-------- Data for the task --------

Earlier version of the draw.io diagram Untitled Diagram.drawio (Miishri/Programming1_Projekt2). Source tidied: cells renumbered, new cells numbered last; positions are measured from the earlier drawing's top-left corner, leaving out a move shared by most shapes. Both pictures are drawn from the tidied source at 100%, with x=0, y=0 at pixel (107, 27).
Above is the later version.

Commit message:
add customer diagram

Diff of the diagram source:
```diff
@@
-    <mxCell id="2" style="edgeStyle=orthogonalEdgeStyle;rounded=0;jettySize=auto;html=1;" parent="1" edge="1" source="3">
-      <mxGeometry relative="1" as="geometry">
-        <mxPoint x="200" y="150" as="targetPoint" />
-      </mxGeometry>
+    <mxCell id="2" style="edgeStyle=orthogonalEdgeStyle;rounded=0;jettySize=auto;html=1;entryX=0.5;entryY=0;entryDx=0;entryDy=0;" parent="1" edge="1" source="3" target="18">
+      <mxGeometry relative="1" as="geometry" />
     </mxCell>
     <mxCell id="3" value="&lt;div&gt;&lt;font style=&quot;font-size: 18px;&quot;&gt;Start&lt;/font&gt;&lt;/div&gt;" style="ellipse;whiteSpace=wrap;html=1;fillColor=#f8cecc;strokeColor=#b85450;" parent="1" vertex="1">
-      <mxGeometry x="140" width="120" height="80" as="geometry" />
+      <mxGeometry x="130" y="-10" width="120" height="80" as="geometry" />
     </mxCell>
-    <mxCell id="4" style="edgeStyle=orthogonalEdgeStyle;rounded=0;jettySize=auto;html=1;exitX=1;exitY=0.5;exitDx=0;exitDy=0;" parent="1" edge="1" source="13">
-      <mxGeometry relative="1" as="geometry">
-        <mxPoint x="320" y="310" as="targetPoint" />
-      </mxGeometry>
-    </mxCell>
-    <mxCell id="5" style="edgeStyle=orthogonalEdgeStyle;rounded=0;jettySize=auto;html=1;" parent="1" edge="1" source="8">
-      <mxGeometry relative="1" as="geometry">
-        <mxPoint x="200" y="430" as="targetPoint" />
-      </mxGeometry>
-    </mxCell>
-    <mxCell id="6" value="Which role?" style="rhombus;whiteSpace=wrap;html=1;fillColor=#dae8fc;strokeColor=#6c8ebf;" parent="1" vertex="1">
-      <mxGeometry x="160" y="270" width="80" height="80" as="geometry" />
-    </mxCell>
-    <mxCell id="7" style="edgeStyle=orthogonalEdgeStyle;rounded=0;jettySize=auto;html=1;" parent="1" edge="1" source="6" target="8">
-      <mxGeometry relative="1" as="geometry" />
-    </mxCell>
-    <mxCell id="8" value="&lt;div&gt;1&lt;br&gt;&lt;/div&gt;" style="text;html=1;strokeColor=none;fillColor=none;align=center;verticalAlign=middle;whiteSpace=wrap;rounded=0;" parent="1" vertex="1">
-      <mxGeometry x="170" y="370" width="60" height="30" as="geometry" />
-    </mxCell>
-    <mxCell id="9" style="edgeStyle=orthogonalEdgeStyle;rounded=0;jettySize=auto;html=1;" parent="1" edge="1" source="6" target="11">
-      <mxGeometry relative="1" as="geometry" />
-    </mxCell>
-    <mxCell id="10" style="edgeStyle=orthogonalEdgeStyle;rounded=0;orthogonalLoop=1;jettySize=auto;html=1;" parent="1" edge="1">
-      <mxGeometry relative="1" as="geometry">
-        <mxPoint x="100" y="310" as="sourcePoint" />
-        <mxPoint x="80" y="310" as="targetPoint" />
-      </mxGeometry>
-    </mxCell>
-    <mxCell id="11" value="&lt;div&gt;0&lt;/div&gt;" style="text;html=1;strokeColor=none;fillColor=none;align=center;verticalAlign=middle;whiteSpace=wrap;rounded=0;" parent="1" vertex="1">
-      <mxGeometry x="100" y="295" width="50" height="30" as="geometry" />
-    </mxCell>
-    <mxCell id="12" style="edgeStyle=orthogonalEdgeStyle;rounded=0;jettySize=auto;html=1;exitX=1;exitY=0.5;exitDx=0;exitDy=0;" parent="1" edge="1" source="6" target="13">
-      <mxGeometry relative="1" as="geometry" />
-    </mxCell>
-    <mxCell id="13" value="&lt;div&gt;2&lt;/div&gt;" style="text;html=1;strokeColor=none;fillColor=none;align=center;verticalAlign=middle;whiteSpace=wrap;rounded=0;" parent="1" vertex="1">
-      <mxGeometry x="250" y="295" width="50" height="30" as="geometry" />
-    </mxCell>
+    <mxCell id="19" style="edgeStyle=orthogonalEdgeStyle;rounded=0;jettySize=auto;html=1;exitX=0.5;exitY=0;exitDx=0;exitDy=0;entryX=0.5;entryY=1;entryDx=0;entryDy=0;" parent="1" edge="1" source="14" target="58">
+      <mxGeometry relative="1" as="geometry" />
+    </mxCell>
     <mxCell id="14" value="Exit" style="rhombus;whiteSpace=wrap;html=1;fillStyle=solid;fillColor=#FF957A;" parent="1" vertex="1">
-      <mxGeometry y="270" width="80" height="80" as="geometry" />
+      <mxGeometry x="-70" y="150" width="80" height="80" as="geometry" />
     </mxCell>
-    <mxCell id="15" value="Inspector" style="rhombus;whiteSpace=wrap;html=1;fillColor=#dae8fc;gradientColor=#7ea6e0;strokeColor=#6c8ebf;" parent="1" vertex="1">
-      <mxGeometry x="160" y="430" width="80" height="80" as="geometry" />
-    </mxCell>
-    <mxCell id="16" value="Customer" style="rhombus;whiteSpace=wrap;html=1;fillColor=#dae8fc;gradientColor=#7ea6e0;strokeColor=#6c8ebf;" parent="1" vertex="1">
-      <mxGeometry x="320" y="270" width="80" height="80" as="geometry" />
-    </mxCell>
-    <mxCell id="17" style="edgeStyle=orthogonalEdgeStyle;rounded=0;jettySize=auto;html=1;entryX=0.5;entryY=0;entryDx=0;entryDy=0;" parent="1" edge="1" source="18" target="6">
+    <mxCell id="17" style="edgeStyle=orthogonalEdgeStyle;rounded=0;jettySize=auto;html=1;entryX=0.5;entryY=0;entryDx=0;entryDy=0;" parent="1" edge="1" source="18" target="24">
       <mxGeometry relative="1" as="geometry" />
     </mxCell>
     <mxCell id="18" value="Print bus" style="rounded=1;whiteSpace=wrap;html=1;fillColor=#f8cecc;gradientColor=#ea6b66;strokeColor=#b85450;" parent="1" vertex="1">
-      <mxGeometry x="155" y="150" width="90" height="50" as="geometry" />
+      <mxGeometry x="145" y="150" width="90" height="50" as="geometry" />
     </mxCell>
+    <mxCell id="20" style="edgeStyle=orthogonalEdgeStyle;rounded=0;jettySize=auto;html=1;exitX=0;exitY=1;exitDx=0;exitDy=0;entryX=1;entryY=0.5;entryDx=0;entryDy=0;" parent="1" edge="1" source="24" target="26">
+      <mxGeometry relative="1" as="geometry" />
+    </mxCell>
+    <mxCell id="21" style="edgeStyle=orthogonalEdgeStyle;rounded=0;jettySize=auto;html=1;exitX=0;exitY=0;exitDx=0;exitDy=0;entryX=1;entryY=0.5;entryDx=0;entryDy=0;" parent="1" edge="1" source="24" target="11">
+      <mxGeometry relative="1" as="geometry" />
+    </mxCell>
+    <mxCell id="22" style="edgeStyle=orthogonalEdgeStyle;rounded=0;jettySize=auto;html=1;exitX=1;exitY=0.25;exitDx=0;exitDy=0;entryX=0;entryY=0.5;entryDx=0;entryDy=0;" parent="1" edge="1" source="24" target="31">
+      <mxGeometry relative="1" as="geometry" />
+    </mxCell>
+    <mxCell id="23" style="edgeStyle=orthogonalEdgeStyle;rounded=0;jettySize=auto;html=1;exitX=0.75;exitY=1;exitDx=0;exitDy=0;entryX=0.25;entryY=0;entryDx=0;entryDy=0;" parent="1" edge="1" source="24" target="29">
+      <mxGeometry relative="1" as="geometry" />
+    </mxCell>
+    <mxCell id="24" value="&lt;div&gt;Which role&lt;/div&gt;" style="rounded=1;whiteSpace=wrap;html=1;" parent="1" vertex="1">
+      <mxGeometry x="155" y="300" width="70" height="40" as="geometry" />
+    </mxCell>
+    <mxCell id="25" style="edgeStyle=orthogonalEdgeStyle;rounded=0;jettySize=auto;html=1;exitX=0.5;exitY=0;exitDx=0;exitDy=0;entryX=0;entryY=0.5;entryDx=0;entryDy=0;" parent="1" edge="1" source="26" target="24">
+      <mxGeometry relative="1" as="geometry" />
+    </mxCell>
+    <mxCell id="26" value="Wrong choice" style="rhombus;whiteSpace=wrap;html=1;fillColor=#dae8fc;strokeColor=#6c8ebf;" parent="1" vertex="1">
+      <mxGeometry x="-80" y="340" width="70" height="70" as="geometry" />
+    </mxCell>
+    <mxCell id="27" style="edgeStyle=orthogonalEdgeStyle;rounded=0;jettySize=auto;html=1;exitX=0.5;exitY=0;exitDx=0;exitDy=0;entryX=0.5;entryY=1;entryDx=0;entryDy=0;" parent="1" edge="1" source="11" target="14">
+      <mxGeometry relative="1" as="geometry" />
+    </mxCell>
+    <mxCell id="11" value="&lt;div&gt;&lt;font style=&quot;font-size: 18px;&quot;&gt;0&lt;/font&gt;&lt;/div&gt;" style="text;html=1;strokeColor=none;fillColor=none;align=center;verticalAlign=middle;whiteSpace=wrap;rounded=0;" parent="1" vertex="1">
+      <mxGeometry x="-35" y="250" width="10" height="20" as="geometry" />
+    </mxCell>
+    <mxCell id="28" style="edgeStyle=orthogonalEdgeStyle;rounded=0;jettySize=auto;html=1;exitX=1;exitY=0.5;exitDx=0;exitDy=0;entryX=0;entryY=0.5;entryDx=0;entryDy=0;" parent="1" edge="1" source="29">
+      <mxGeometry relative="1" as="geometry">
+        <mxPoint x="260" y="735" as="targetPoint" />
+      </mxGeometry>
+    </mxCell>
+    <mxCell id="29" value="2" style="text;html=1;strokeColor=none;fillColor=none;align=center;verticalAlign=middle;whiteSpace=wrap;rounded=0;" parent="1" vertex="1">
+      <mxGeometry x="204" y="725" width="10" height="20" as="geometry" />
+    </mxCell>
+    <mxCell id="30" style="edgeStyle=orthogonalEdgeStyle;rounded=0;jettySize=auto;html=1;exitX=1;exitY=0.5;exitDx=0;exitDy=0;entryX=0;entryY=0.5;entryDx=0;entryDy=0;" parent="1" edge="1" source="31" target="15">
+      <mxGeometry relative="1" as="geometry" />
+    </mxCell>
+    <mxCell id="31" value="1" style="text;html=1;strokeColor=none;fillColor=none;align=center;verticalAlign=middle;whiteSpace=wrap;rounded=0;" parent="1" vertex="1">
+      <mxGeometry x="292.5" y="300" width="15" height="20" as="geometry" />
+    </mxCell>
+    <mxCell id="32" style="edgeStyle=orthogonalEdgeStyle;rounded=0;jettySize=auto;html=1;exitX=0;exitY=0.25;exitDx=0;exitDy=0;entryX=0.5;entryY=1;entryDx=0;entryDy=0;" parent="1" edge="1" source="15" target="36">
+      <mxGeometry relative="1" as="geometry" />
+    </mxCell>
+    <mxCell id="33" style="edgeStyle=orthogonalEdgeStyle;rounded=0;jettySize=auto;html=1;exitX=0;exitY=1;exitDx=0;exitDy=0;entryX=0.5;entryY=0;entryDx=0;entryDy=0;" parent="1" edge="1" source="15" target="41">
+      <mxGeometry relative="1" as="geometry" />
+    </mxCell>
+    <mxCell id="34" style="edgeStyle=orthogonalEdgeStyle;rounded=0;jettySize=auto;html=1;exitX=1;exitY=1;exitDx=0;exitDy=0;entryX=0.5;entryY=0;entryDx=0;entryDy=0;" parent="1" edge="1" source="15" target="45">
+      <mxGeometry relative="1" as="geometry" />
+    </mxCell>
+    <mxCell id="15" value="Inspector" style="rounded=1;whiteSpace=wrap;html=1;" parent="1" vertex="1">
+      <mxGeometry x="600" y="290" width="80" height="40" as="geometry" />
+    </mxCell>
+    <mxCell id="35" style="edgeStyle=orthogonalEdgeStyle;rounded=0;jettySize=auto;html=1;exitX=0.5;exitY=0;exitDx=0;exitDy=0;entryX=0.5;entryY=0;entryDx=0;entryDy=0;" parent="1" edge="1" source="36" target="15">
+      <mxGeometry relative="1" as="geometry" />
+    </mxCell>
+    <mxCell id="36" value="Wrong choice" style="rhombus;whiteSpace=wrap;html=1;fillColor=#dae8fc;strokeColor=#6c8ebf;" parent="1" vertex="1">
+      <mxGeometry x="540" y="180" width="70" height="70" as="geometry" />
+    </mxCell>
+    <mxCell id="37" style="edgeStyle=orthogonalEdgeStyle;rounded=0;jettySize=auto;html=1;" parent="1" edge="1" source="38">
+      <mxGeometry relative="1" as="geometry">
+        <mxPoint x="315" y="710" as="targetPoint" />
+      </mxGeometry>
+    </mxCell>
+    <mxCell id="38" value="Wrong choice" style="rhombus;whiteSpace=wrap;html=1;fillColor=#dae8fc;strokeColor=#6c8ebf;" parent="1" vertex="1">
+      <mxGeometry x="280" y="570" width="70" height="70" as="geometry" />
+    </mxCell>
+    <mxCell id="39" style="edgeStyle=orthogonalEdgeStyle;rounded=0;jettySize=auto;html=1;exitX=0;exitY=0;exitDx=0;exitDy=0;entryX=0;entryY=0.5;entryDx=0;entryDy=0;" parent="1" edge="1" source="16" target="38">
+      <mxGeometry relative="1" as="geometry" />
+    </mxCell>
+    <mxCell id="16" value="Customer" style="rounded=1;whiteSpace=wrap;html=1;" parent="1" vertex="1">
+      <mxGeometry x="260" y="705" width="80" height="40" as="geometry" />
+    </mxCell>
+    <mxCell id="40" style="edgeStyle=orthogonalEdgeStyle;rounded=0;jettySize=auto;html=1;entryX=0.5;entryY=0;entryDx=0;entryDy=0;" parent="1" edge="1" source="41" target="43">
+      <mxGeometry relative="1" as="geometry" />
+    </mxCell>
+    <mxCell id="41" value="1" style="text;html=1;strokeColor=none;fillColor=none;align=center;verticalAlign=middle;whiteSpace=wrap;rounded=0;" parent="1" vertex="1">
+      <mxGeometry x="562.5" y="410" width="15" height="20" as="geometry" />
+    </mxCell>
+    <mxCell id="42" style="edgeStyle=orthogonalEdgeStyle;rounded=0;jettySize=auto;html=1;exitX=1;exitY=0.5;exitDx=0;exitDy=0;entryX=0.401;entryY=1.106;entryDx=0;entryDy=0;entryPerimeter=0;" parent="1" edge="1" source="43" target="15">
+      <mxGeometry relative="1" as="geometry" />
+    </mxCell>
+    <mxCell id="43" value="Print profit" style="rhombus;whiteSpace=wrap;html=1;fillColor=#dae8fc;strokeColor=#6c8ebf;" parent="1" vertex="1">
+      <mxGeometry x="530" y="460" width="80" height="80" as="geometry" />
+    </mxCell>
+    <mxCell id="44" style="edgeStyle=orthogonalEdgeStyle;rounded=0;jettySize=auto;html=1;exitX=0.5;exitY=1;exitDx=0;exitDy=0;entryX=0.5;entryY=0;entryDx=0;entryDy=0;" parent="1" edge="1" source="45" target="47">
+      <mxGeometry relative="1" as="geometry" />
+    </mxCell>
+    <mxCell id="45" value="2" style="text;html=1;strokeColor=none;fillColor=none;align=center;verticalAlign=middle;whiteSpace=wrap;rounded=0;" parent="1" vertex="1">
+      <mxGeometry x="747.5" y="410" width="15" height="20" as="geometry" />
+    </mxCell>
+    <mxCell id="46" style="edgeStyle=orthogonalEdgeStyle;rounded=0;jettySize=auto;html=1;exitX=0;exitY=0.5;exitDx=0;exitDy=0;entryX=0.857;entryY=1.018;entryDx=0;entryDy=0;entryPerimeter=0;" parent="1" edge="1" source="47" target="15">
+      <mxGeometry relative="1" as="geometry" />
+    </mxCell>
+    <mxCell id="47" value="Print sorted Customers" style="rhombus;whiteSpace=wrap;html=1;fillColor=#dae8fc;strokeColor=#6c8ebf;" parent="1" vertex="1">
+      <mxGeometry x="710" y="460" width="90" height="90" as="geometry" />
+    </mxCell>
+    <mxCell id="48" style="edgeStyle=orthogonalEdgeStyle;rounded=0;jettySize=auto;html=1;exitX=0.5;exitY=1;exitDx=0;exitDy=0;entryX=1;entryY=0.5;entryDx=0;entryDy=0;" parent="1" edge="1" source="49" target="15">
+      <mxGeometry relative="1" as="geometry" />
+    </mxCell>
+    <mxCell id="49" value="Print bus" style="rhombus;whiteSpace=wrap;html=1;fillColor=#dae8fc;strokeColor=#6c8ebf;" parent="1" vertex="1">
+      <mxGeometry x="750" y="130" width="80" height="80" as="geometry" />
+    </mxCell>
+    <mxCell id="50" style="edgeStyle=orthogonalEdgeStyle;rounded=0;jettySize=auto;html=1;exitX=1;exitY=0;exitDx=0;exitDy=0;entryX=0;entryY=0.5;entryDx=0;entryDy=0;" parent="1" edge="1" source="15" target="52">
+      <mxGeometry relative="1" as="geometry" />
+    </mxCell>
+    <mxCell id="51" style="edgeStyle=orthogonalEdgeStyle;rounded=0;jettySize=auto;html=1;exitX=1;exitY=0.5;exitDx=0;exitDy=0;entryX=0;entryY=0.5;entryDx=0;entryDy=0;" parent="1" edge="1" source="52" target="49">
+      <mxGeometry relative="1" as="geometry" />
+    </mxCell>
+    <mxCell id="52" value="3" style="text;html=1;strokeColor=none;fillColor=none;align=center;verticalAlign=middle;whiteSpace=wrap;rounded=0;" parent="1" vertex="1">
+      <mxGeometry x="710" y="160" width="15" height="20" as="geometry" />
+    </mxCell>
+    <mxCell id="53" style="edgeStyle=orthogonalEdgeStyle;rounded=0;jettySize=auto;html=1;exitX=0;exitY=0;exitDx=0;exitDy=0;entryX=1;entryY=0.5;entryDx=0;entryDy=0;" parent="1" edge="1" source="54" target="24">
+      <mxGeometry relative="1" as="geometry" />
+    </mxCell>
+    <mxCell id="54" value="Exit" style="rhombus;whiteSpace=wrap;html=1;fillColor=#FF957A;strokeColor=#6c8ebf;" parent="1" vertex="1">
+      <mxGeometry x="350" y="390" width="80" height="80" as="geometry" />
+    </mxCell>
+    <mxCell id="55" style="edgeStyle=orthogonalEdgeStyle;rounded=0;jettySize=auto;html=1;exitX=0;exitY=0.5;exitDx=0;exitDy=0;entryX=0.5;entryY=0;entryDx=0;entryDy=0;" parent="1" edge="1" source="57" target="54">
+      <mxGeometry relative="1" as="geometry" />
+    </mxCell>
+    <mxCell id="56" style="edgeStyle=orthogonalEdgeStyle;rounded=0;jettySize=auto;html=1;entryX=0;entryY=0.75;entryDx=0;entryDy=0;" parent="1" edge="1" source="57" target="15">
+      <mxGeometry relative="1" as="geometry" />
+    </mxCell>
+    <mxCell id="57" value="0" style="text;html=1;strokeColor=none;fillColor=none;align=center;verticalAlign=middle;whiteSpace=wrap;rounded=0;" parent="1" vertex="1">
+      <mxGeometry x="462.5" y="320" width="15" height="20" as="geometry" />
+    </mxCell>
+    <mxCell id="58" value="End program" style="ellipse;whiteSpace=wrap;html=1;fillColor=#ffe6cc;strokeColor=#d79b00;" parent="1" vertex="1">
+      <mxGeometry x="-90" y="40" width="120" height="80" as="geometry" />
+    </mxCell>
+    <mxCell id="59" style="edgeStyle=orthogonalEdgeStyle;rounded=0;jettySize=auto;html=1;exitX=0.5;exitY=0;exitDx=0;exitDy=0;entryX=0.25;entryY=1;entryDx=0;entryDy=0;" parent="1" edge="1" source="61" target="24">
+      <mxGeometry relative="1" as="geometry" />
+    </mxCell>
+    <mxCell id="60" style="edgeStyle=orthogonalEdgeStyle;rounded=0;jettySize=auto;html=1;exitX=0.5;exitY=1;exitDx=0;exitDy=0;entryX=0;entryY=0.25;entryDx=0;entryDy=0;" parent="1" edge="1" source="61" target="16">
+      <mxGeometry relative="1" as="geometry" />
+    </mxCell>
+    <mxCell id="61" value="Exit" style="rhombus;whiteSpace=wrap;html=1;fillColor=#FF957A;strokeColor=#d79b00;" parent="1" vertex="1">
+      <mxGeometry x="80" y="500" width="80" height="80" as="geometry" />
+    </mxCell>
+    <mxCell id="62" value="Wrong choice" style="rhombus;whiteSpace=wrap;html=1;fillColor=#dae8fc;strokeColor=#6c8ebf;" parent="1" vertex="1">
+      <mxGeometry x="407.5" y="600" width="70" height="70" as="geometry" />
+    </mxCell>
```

--------

[Problem to solve]
The expected answer is every line above in which the word "Inspector" appears.

[Completed task]
-    <mxCell id="15" value="Inspector" style="rhombus;whiteSpace=wrap;html=1;fillColor=#dae8fc;gradientColor=#7ea6e0;strokeColor=#6c8ebf;" parent="1" vertex="1">
+    <mxCell id="15" value="Inspector" style="rounded=1;whiteSpace=wrap;html=1;" parent="1" vertex="1">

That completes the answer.